Illif D. Richardson was certainly an interesting figure during World War II.  A radio expert and PT Boat crewman with the rank of ensign, Richardson was stationed in the Philippines when the Japanese attacked and invaded the islands.  When the Japanese took over the country, he fled into the jungles and became a guerilla fighter, joining the Philippine Resistance.  With his radio skills, Richardson was able to set up a secret communication network between all of the various Filipino resistance groups, and for three years he was responsible for coordinating the operations of the Philippine Resistance. In 1944 Gen. Douglas MacArthur awarded him for his exploits by assigning him to US Army Intelligence and awarding him the rank of Major. Interestingly, Richardson was the only US serviceman to hold officers commissions in both the US Army and US Navy simultaneously.

While working with the Filipino Resistance, Richardson took special interest in the homemade firearms produced and used by many Filipino people.  Often simple people with access to few resources, they were able to cobble together crude but working firearms built from scrap metal and cast away parts.  Such home gunsmithing had been a tradition in the Philippines dating back to when they revolted against the Spanish in the late 19th century, and continued during the Spanish American War and Philippine American War. Home gunsmithing is still common today. One of the most common firearm designs was the slamfire shotgun.   A single shot shotgun, it had a very curious action. The barrel consisted of two tubes, an inner tube shrouded by a larger out tube. To load the user would remove the outer tube and insert a shotgun shell into it. The inner tube was mounted with a fixed firing pin, and the user would then replace the outer tube. Finally, the user would slam the outer barrel back, banging the cartridge primer against the firing pin which discharged the shell. It was a very crude system, and not a very effective combat weapon, but the Filipinos were able to successfully ambush enemy soldiers with them, thus acquiring rifles, machine guns, and grenades.

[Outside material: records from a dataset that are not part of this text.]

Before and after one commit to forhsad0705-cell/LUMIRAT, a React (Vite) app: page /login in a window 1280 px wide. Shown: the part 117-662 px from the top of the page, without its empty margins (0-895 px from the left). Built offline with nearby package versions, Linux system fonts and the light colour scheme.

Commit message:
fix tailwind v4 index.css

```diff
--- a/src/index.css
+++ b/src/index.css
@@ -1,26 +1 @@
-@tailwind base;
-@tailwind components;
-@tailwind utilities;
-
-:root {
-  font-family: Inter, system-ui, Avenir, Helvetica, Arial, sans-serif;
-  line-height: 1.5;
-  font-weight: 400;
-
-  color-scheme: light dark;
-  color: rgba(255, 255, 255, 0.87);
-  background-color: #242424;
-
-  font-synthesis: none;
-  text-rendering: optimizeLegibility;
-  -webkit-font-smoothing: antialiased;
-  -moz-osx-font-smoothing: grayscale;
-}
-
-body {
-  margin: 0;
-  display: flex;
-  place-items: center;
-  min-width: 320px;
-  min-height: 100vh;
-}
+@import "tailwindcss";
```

When Richardson returned to the United States, he instantly became famous, writing his memoirs and touring the country. To cash in on his fame, Richardson attempted to go into the firearms business by making replicas of the slamfire shotguns that were used by Filipino fighters.  The Richardson Guerilla gun was also a slamfire shotgun, chambered in 12 gauge.  While it appears that it had a trigger, its actually a safety mechanism so that any bump or jolt does not cause the primer to make contact with the firing pin, causing an accidental discharge.  The trigger connected to a lever which held the barrel in place, so the use would have to hold the trigger, unlocking the barrel so that it could be “slam fired”.  The Richardson shotgun was cheap to produce, and was meant to simulate the crudeness of the Filipino design.  Even the stock was crudely cut and poorly finished.  The Richardson Guerilla gun was a commercial flop, and few wear produced.  While it was an interesting novelty, in the end it was a piece of junk, based on the designs of desperate people who threw away their slamfire guns when they acquired something better.